Coronation Concert: Everything you need to know about King Charles’s musical celebration
King Charles III’s coronation is almost upon us, with a Bank Holiday weekend full of celebrations fast approaching.
The official coronation takes place on Saturday 6 May, with a coronation concert taking place the following evening on Sunday 7 May.
Staged at Windsor Castle and broadcast across the BBC, the concert will feature performances from Take That, Katy Perry and Lionel Richie.
Last summer, a royal concert was staged at Buckingham Palace for the late Queen’s Platinum Jubilee, titled the Party at the Palace concert.
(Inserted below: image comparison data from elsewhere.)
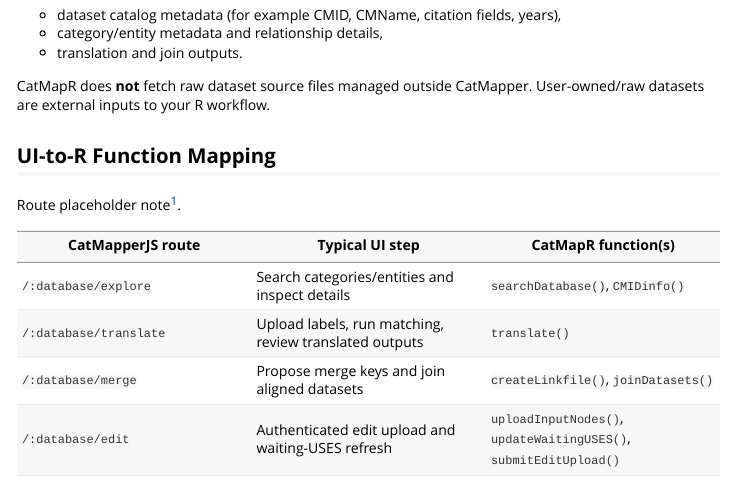
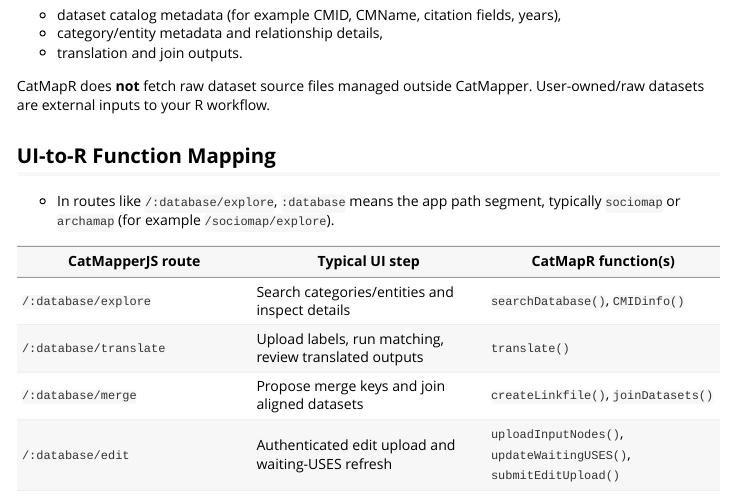
Before and after one commit to ProjectCatMapper/CatMapR, an R Markdown document (vignettes/catmapr-end-to-end.Rmd): the page in a window 1100 px wide, from 750 px down. Rendered offline with R 4.5, knitr and Pandoc, with nearby package versions; long lines of code are wrapped.

Commit message:
fixed message

```diff
--- a/vignettes/catmapr-end-to-end.Rmd
+++ b/vignettes/catmapr-end-to-end.Rmd
@@ -64,7 +64,7 @@
 
 ## UI-to-R Function Mapping
 
-Route placeholder note[^database-route].
+* In routes like `/:database/explore`, `:database` means the app path segment, typically `sociomap` or `archamap` (for example `/sociomap/explore`).
 
 | CatMapperJS route | Typical UI step | CatMapR function(s) |
 | --- | --- | --- |
```
Also changed, not shown: README.md, vignettes/catmapr-end-to-end.Rmd (2 more changed lines).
Rod Stewart, Diana Ross and Queen were among those to perform.
Here’s everything you need to know…
When and where is the concert taking place?
The coronation concert take part on the evening of Sunday 7 May, ahead of Bank Holiday Monday on 8 May.
The concert will be staged on the East Lawn of Windsor Castle, marking the first time a concert has been held in the grounds.
Who will be performing?
Take That, Katy Perry and Lionel Richie are among the musical acts who will be performing at the coronation concert.
Also on the line-up are Italian opera singer Andrea Bocelli and Welsh bass-baritone Sir Bryn Terfel.
The Coronation Choir, a group created from the nation’s keenest community choirs and amateur singers from across the UK, such as refugee choirs, NHS choirs, LGBT+ singing groups and deaf signing choirs, will also make an appearance.
Who has turned down performing at the concert?
We don’t officially know whether there are any musicians who have actually said “no” to performing at the coronation, but reports have suggested that both Ed Sheeran and Adele are unable to perform, despite the King being “very keen” to have both.
Harry Styles, Kylie Minogue and Elton John are also said to have declined offers to perform.
How to get tickets
Sadly, it’s too late to apply for tickets for the concert, as the public ballot has now closed.
The tickets will be split between 10,000 members of the public, who will be told if they have won free tickets by late April, and volunteers from Charles and Camilla’s charities.
Winners will be allocated based on the geographical spread of the UK’s population rather than a first-come, first-served basis, with 5,000 people each given a pair of tickets in the ballot run by Ticketmaster.
The remaining tickets will be shared between organisations supporting young people, the military and the environment, alongside local communities and the Commonwealth.